Gender discrimination is a problem in practically every industry, and it’s inflamed by the fact that men don’t really believe it’s an issue. But we finally have some hard numbers to work with in order to expose how bad the problem is, thanks to a survey of 4,914 U.S. adults, about half of whom are employed in STEM fields. According to the report released Tuesday by the nonpartisan “fact tank” Pew Research Center, 50 percent of women working in STEM have been subjected to gender discrimination in their professional environments, compared to 19 percent of men in STEM professions and 41 percent of women in the broader workforce.
It’s not just movie moguls and politicians; the problem is rampant in STEM fields as well. But recent moves by major organizations could mark a sea change in addressing this entrenched, degrading behavior.
We’ve all met him. The excessively self-confident colleague who thinks he could fix all the world’s ills if only someone would listen to his “game-changing” ideas, which surprisingly often include giving him the top job and firing all his enemies. If you’re really unlucky, they might also include his pseudo-scientific explanations for why people he doesn’t like are genetically inferior, due to his unqualified opinion of their IQ, race or gender.
The recent surge in popularity for the term can be attributed, in part, to an academic article Derald W. Sue, a psychology professor at Columbia University, published in 2007 in which he broke down microaggressions into microassaults, microinsults and microinvalidations. Dr. Sue, who has literally written the book on the subject, called “Microaggressions in Everyday […]

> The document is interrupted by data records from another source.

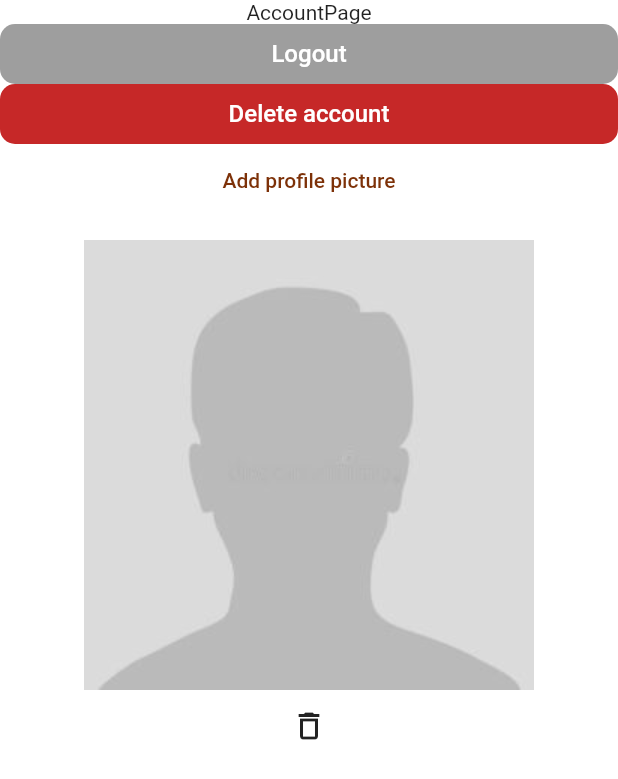
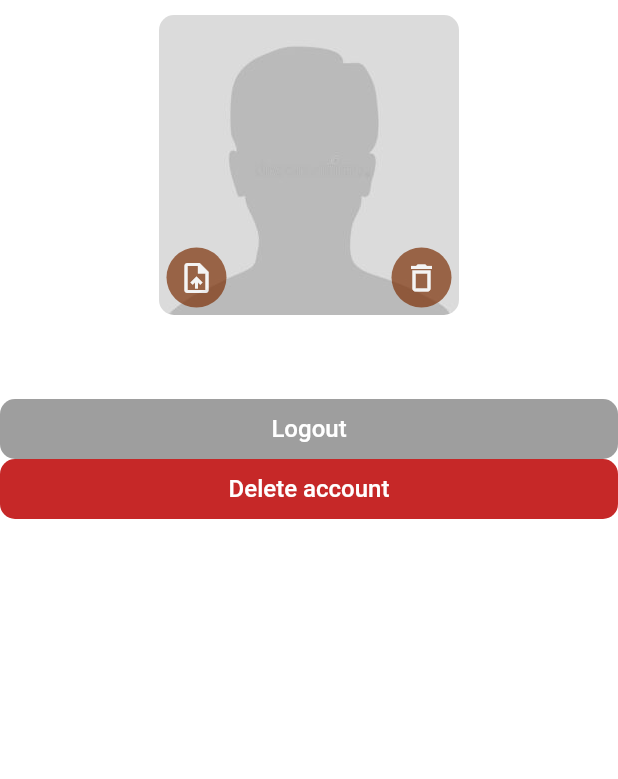
Before and after one commit to EliasReutelsterz/spa, a Flutter app: the Account screen opened directly, on a phone screen of 412 x 824 dp. Shown: the top 779 px of the screen. Run offline on Flutter 3.47's test engine with Material 2 defaults, Android fonts, the phone set to English and light mode, and no system bars; our stand-ins replace auto_route, bloc, cloud_firestore, dartz, firebase_auth, firebase_core and 4 more; accounts and stored records are empty; network calls fail; Roboto replaces fonts that are missing (Rubik).

Commit message:
first front end work for account page

```diff
--- a/lib/presentation/account/account.dart
+++ b/lib/presentation/account/account.dart
@@ -1,10 +1,8 @@
 import 'package:flutter/material.dart';
-import 'package:improsso/presentation/account/buttons/add_profile_picture_button.dart';
 import 'package:improsso/presentation/account/buttons/delete_account_button.dart';
-import 'package:improsso/presentation/account/buttons/delete_profile_picture.dart';
 import 'package:improsso/presentation/account/buttons/log_out_button.dart';
+import 'package:improsso/presentation/account/widgets/profile_picture_widget.dart';
 import 'package:improsso/presentation/account/widgets/test_for_observer_bloc.dart';
-import 'package:improsso/presentation/account/widgets/test_for_pictures_bloc.dart';
 
 class Account extends StatelessWidget {
   const Account({Key? key}) : super(key: key);
@@ -19,13 +17,12 @@ class Account extends StatelessWidget {
       body: SingleChildScrollView(
         physics: const BouncingScrollPhysics(),
         child: Column(children: [
-          const Text("AccountPage"),
+          const ProfilePictureWidget(),
+          const SizedBox(height: 20),
+          const TestForObserverBloc(),
+          const SizedBox(height: 20),
           const LogOutButton(),
           DeleteAccountButton(style: _style),
-          const AddProfilePictureButton(),
-          const TestForObserverBloc(),
-          const TestForPicturesBloc(),
-          const DeleteProfilePicture(),
         ]),
       ),
     );
--- a/lib/presentation/account/buttons/add_profile_picture_button.dart
+++ b/lib/presentation/account/buttons/add_profile_picture_button.dart
@@ -2,23 +2,26 @@ import 'dart:io';
 import 'package:flutter/material.dart';
 import 'package:flutter_bloc/flutter_bloc.dart';
 import 'package:improsso/application/user/pictures_bloc/bloc/pictures_bloc.dart';
-import 'package:improsso/domain/user_domain/usecases/user_usecases.dart';
 
 class AddProfilePictureButton extends StatelessWidget {
   const AddProfilePictureButton({Key? key}) : super(key: key);
 
   @override
   Widget build(BuildContext context) {
-    return Column(
-      children: [
-        TextButton(
+    return Opacity(
+      opacity: 0.7,
+      child: CircleAvatar(
+        backgroundColor: Theme.of(context).colorScheme.primary,
+        radius: 20,
+        child: IconButton(
+          icon: Icon(Icons.upload_file_outlined,
+              color: Theme.of(context).colorScheme.onPrimary),
           onPressed: () {
             BlocProvider.of<PicturesBloc>(context)
                 .add(PickAndUploadPictureEvent(context: context));
           },
-          child: const Text("Add profile picture"),
         ),
-      ],
+      ),
     );
   }
 }
--- a/lib/presentation/account/buttons/delete_profile_picture.dart
+++ b/lib/presentation/account/buttons/delete_profile_picture.dart
@@ -10,15 +10,33 @@ class DeleteProfilePicture extends StatelessWidget {
     return BlocBuilder<PicturesBloc, PicturesState>(
       builder: (context, picturesState) {
         if (picturesState is PicturesSuccess) {
-          return IconButton(
-              onPressed: (() {
-                BlocProvider.of<PicturesBloc>(context)
-                    .add(DeleteProfilePictureEvent(context: context));
-              }),
-              icon: const Icon(Icons.delete_outline));
+          return Opacity(
+            opacity: 0.7,
+            child: CircleAvatar(
+              backgroundColor: Theme.of(context).colorScheme.primary,
+              radius: 20,
+              child: IconButton(
+                  color: Theme.of(context).colorScheme.primary,
+                  onPressed: (() {
+                    BlocProvider.of<PicturesBloc>(context)
+                        .add(DeleteProfilePictureEvent(context: context));
+                  }),
+                  icon: Icon(Icons.delete_outline,
+                      color: Theme.of(context).colorScheme.onPrimary)),
+            ),
+          );
         } else {
-          return IconButton(
-              onPressed: (() {}), icon: const Icon(Icons.delete_outline));
+          return Opacity(
+            opacity: 0.7,
+            child: CircleAvatar(
+              backgroundColor: Theme.of(context).colorScheme.primary,
+              radius: 20,
+              child: IconButton(
+                  onPressed: (() {}),
+                  icon: Icon(Icons.delete_outline,
+                      color: Theme.of(context).colorScheme.onPrimary)),
+            ),
+          );
         }
       },
     );
--- a/lib/presentation/account/widgets/test_for_pictures_bloc.dart
+++ b/lib/presentation/account/widgets/profile_picture.dart
@@ -2,8 +2,8 @@ import 'package:flutter/material.dart';
 import 'package:flutter_bloc/flutter_bloc.dart';
 import 'package:improsso/application/user/pictures_bloc/bloc/pictures_bloc.dart';
 
-class TestForPicturesBloc extends StatelessWidget {
-  const TestForPicturesBloc({Key? key}) : super(key: key);
+class ProfilePicture extends StatelessWidget {
+  const ProfilePicture({Key? key}) : super(key: key);
 
   @override
   Widget build(BuildContext context) {
--- /dev/null
+++ b/lib/presentation/account/widgets/profile_picture_widget.dart
@@ -0,0 +1,48 @@
+import 'package:flutter/material.dart';
+import 'package:improsso/presentation/account/buttons/add_profile_picture_button.dart';
+import 'package:improsso/presentation/account/buttons/delete_profile_picture.dart';
+import 'package:improsso/presentation/account/widgets/profile_picture.dart';
+
+class ProfilePictureWidget extends StatelessWidget {
+  const ProfilePictureWidget({Key? key}) : super(key: key);
+
+  @override
+  Widget build(BuildContext context) {
+    return Align(
+      alignment: Alignment.topCenter,
+      child: Column(
+        children: [
+          const SizedBox(height: 10),
+          SizedBox(
+            height: 200,
+            width: 200,
+            child: Stack(
+              children: const [
+                Positioned(
+                  top: 0,
+                  child: ClipRRect(
+                    borderRadius: BorderRadius.all(
+                      Radius.circular(10),
+                    ),
+                    child: SizedBox(
+                        height: 200, width: 200, child: ProfilePicture()),
+                  ),
+                ),
+                Positioned(
+                  left: 5,
+                  bottom: 5,
+                  child: AddProfilePictureButton(),
+                ),
+                Positioned(
+                  right: 5,
+                  bottom: 5,
+                  child: DeleteProfilePicture(),
+                ),
+              ],
+            ),
+          ),
+        ],
+      ),
+    );
+  }
+}
--- a/lib/theme.dart
+++ b/lib/theme.dart
@@ -42,15 +42,15 @@ class AppTheme {
 
   static final ThemeData theme = ThemeData(
     scaffoldBackgroundColor: _scaffoldBackgroundCoor,
-    appBarTheme: AppBarTheme(
-      titleTextStyle: const TextStyle(
+    appBarTheme: const AppBarTheme(
+      titleTextStyle: TextStyle(
         color: _primaryTextColor,
       ),
       color: _appBarColor,
-      iconTheme: const IconThemeData(color: _iconColor),
+      iconTheme: IconThemeData(color: _iconColor),
     ),
     bottomAppBarColor: _bottomAppBarColor,
-    colorScheme: ColorScheme.light(
+    colorScheme: const ColorScheme.light(
       primary: _primary,
       secondary: _secondary,
       tertiary: _tertiary,
```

Everyone ticks multiple demographic boxes. Actress Patricia Arquette’s comments at the 2015 Oscars award night drew criticism for implicitly framing gender equality as an issue for straight white women. She insisted that, “It’s time for all the women in America and all the men that love women and all the gay people and all the […]